◆ What to work on:
Scan the records for the string "puml". State how many lines contain it and add nothing.

Items from a data source

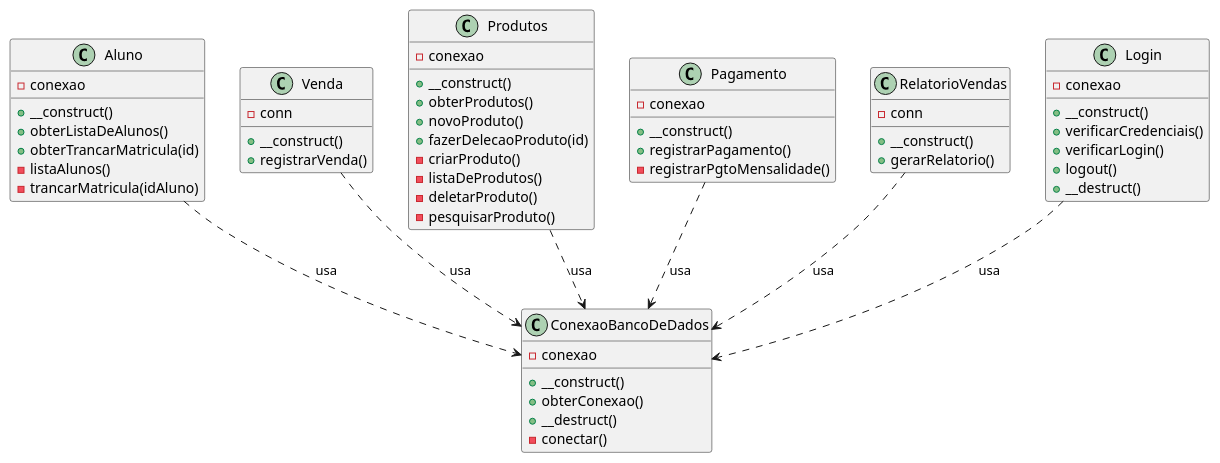
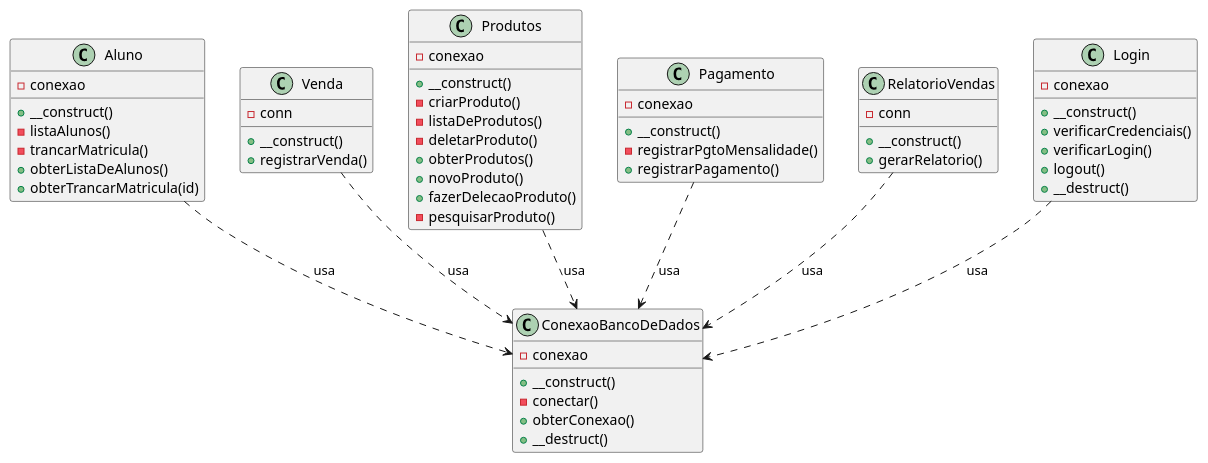
Before and after one commit to PI-2-semestre-DSM/app-acad: the diagram in Diagramas/Classe/Classe.puml, drawn with PlantUML.

```diff
--- a/Diagramas/Classe/Classe.puml
+++ b/Diagramas/Classe/Classe.puml
@@ -1,65 +1,65 @@
 @startuml
 class ConexaoBancoDeDados {
     - conexao
     + __construct()
+    - conectar()
     + obterConexao()
     + __destruct()
-    - conectar()
 }
 
 class Aluno {
     - conexao
     + __construct()
+    - listaAlunos()
+    - trancarMatricula()
     + obterListaDeAlunos()
     + obterTrancarMatricula(id)
-    - listaAlunos()
-    - trancarMatricula(idAluno)
 }
 
 class Venda {
     - conn
     + __construct()
     + registrarVenda()
 }
 
 class Produtos {
     - conexao
     + __construct()
-    + obterProdutos()
-    + novoProduto()
-    + fazerDelecaoProduto(id)
     - criarProduto()
     - listaDeProdutos()
     - deletarProduto()
+    + obterProdutos()
+    + novoProduto()
+    + fazerDelecaoProduto()
     - pesquisarProduto()
 }
 
 class Pagamento {
     - conexao
     + __construct()
+    - registrarPgtoMensalidade()
     + registrarPagamento()
-    - registrarPgtoMensalidade()
 }
 
 class RelatorioVendas {
     - conn
     + __construct()
     + gerarRelatorio()
 }
 
 class Login {
     - conexao
     + __construct()
     + verificarCredenciais()
     + verificarLogin()
     + logout()
     + __destruct()
 }
 
 Aluno ..> ConexaoBancoDeDados : usa
 Venda ..> ConexaoBancoDeDados : usa
 Produtos ..> ConexaoBancoDeDados : usa
 Pagamento ..> ConexaoBancoDeDados : usa
 RelatorioVendas ..> ConexaoBancoDeDados : usa
 Login ..> ConexaoBancoDeDados : usa
 @enduml
```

◆ Response to this exercise:
3